Janet R. Martin passed away on Saturday, August 17, 2013. She was the third child of Harvey and Elsie (Toepfer) Johannsen. She was born February 3, 1944 at the family home (a small farm south of Wagner, SD). Her brothers, Joel and James were six and four, respectively. She was baptized in her home on a Saturday evening as a blizzard prevented travel to church for the occasion.
By the time Janet could start walking, it was evident that something was wrong with her hips. The diagnosis was congenital hip dislocation. Several years of braces, casts, crutches and surgeries ensued. It obviously worked…her legs carried her many miles.
Janet was a good student throughout her school years. She was extremely shy when she started High School but her kind ways and sense of humor quickly expanded her friendships and in the fall of her Senior year she was chosen Homecoming Queen.
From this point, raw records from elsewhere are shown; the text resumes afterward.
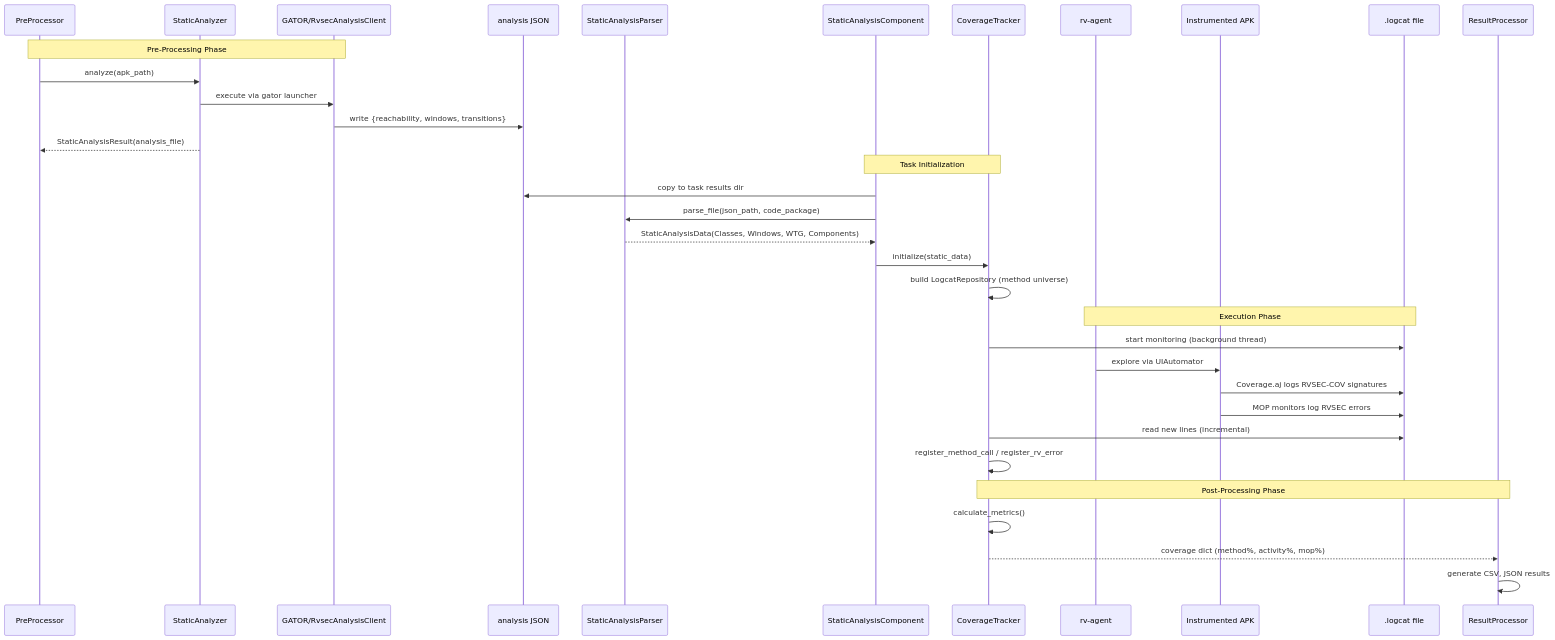
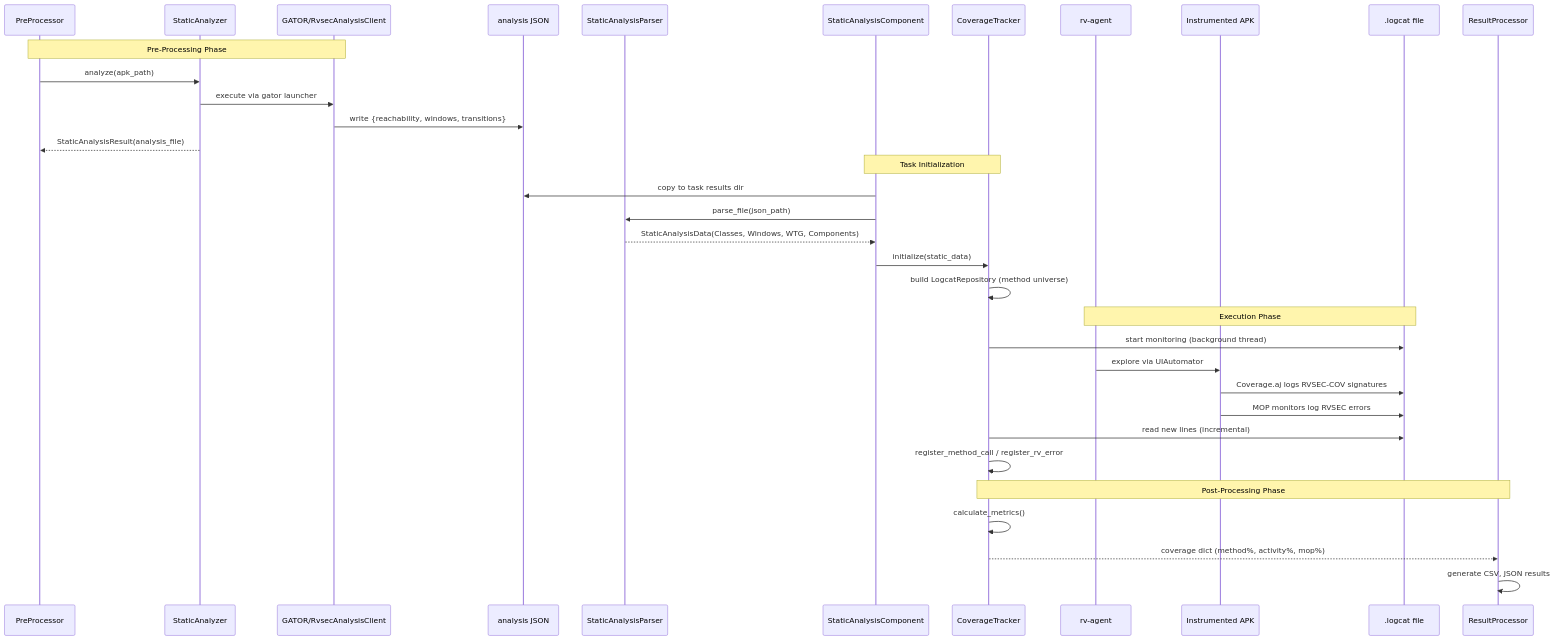
One commit to PAMunb/rvsec changed the diagram in rv-android/openspec/specs/analysis/spec.md. Above: the diagram before and after it, drawn with Mermaid. The commit also changed other lines of this file and 28 other files, not shown here.

````diff
--- a/rv-android/openspec/specs/analysis/spec.md
+++ b/rv-android/openspec/specs/analysis/spec.md
@@ -36,40 +36,40 @@
 ```mermaid
 sequenceDiagram
     participant Pre as PreProcessor
     participant SA as StaticAnalyzer
     participant GATOR as GATOR/RvsecAnalysisClient
     participant JSON as analysis JSON
     participant Parser as StaticAnalysisParser
     participant SAC as StaticAnalysisComponent
     participant CT as CoverageTracker
     participant Agent as rv-agent
     participant APK as Instrumented APK
     participant LC as .logcat file
     participant RP as ResultProcessor
 
     Note over Pre,GATOR: Pre-Processing Phase
     Pre->>SA: analyze(apk_path)
     SA->>GATOR: execute via gator launcher
     GATOR->>JSON: write {reachability, windows, transitions}
     SA-->>Pre: StaticAnalysisResult(analysis_file)
 
     Note over SAC,CT: Task Initialization
     SAC->>JSON: copy to task results dir
-    SAC->>Parser: parse_file(json_path, code_package)
+    SAC->>Parser: parse_file(json_path)
     Parser-->>SAC: StaticAnalysisData(Classes, Windows, WTG, Components)
     SAC->>CT: initialize(static_data)
     CT->>CT: build LogcatRepository (method universe)
 
     Note over Agent,LC: Execution Phase
     CT->>LC: start monitoring (background thread)
     Agent->>APK: explore via UIAutomator
     APK->>LC: Coverage.aj logs RVSEC-COV signatures
     APK->>LC: MOP monitors log RVSEC errors
     CT->>LC: read new lines (incremental)
     CT->>CT: register_method_call / register_rv_error
 
     Note over CT,RP: Post-Processing Phase
     CT->>CT: calculate_metrics()
     CT-->>RP: coverage dict (method%, activity%, mop%)
     RP->>RP: generate CSV, JSON results
 ```
````
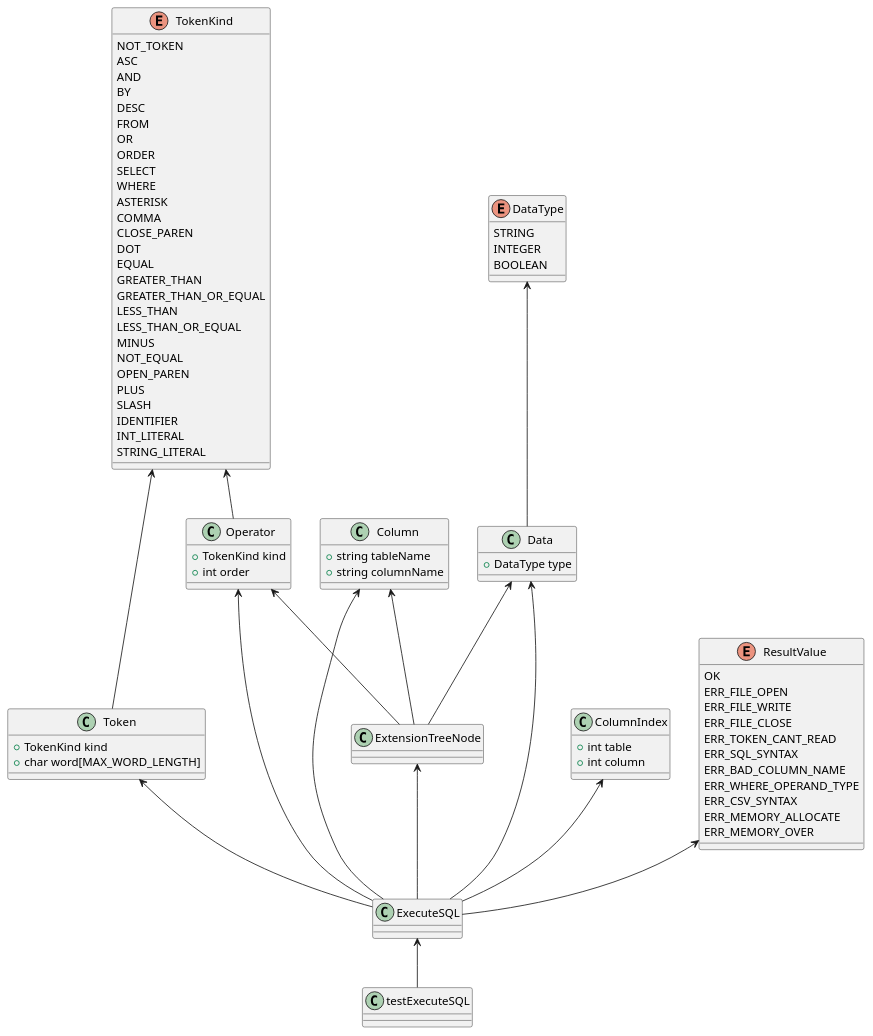
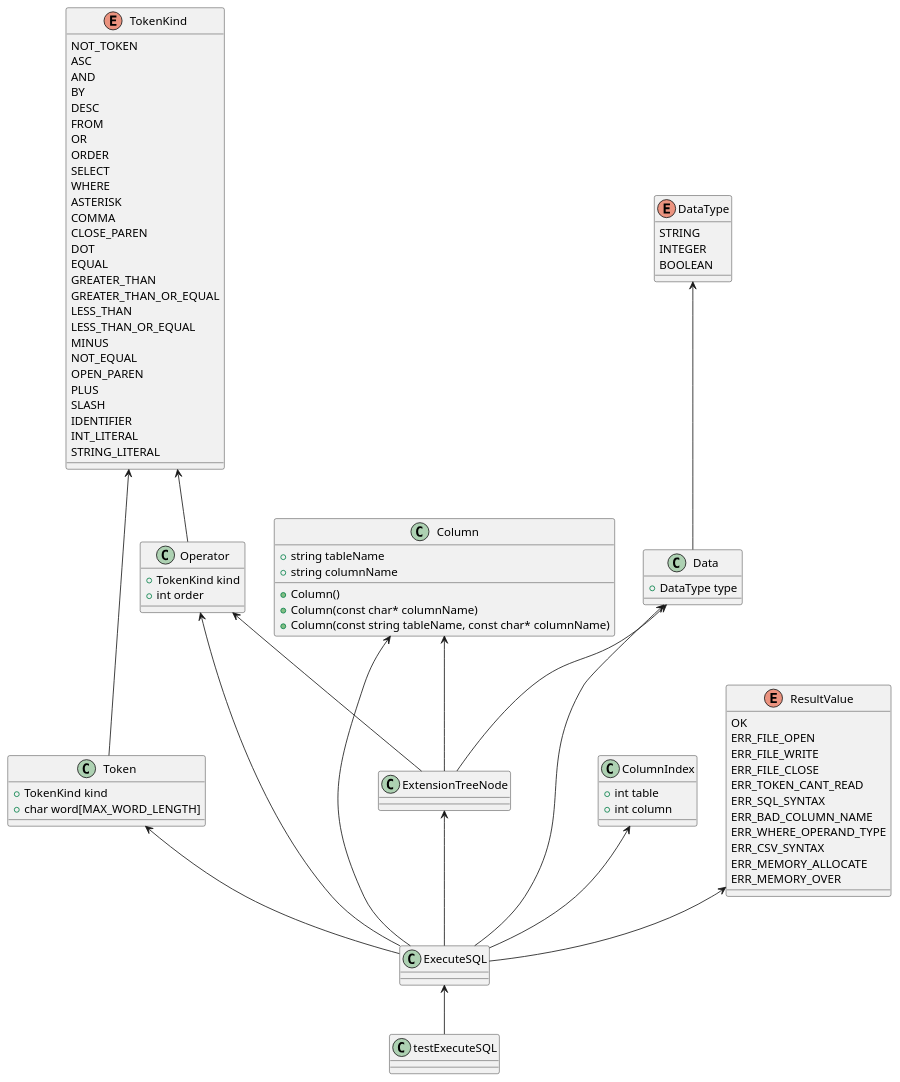
The diagram in ExecuteSQL.pu (yotten/TinySQL), drawn with PlantUML before and after one commit.

Commit message:
056.事前準備

```diff
--- a/ExecuteSQL.pu
+++ b/ExecuteSQL.pu
@@ -1,87 +1,90 @@
 @startuml
 
 class testExecuteSQL {}
 class ExecuteSQL {}
 class Data {
     +DataType type
 }
 class Operator{
     +TokenKind kind
     +int order
 }
 class Token{
     +TokenKind kind
     +char word[MAX_WORD_LENGTH]
 }
 class ExtensionTreeNode{}
 class ColumnIndex{
     +int table
     +int column
 }
 class Column{
     +string tableName
     +string columnName
+    +Column()
+    +Column(const char* columnName)
+    +Column(const string tableName, const char* columnName)
 }
 enum DataType{
    	STRING
 	INTEGER
 	BOOLEAN
 }
 enum TokenKind{
     NOT_TOKEN
 	ASC
 	AND
 	BY
 	DESC
 	FROM
 	OR
 	ORDER
 	SELECT
 	WHERE
 	ASTERISK
 	COMMA
 	CLOSE_PAREN
 	DOT
 	EQUAL
 	GREATER_THAN
 	GREATER_THAN_OR_EQUAL
 	LESS_THAN
 	LESS_THAN_OR_EQUAL
 	MINUS
 	NOT_EQUAL
 	OPEN_PAREN
 	PLUS
 	SLASH
 	IDENTIFIER
 	INT_LITERAL
 	STRING_LITERAL
 }
 enum ResultValue{
     OK
 	ERR_FILE_OPEN
 	ERR_FILE_WRITE
 	ERR_FILE_CLOSE
 	ERR_TOKEN_CANT_READ
 	ERR_SQL_SYNTAX
 	ERR_BAD_COLUMN_NAME
 	ERR_WHERE_OPERAND_TYPE
 	ERR_CSV_SYNTAX
 	ERR_MEMORY_ALLOCATE
 	ERR_MEMORY_OVER
 }
 
 ExecuteSQL <-- testExecuteSQL
 Data <-- ExecuteSQL
 Operator <-- ExecuteSQL
 Token <-- ExecuteSQL
 ExtensionTreeNode <-- ExecuteSQL
 ColumnIndex <-- ExecuteSQL
 Column <-- ExecuteSQL
 ResultValue <-- ExecuteSQL
 DataType <-- Data
 TokenKind <-- Token
 TokenKind <-- Operator
 Operator <-- ExtensionTreeNode
 Column <-- ExtensionTreeNode
 Data <-- ExtensionTreeNode
 @enduml
```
That is also when she met Doug Martin and found there was more to life than homework! In the spring of 1962 she and Doug were engaged. She did, however, manage to graduate as Co-Salutatorian of her class later that spring.
Doug and Janet were married that summer. They moved to Brookings where Doug enrolled in Electrical Engineering at SDSU. Their daughters Cindy (Krall) and Kristy were born during their early college years. Janet spent most of her time caring for the girls but also found time to waitress, take in ironing and provide daycare for two or three additional children. In her free time, she spent hours at her sewing machine making most of the clothing that she and the girls wore.
Upon Doug’s graduation (1966) the family moved to Mitchell. Her early years were filled with caring for the children, her home and assisting Doug in his business. When the girls were in the 2nd and 3rd grade she began work as a teacher’s aide at Longfellow School. She worked there until the family moved to a home they built in the country. She was heavily involved in her daughters' lives (Girl Scout leader, 4-H leader) but it wasn’t long until the girls were far less dependent on their Mom and Janet decided it was time to further her education.
In 1977 she enrolled in classes at DWU. For the next four and half years she studied business and psychology. In the spring of 1981, she graduated Summa Cum Laude with degrees in both her fields of interest.
The years that followed were filled with the girls’ activities in high school and college as well as work on “the farm”. Doug and Janet loved life in the country and their dabbling in cattle and horses mushroomed over the years. Janet was in charge of the operation.
In 1987 Janet finally reached the end of the line on treatment of arthritis in her hips by means of medication. Thus began her journey of numerous hip replacements. The combination of the girls moving on in their occupations and her own physical restrictions resulted in the decision to “retire” from farming. A new way of life was around the bend.
In 1995, Doug and Janet joined the ranks of grandparents. Matthew Krall became their first. It was an easy transition for Janet as she always thought there was no greater joy in the world than that of holding a small baby. When that small baby was six months old he was joined by his sister, Taylor. If joy can be doubled it was so for Grandma. In December of 1998, Janet experienced the crushing blow of the death of her brother, James (the last member of her family). The birth of James Krall on the day of James Johannsen’s death was God’s gift to Grandma.
The year 2005, marked the beginning of trying times. Janet was on her fourth round of hip replacements. She was barely back to normal functioning when Doug was diagnosed with incurable small cell lung cancer. The man she’d known and loved since she was 18 died August 5, 2006.
The past seven years were a testimony to her grit. Her spirit was indomitable but her body simply would not cooperate. Despite her frustration over having to regress to walking with a cane she never gave up hope. After all, “things might get better in the next 5 minutes”.
Janet Ruth Johannsen Martin lived a humble yet awe inspiring life. She will not be long forgotten.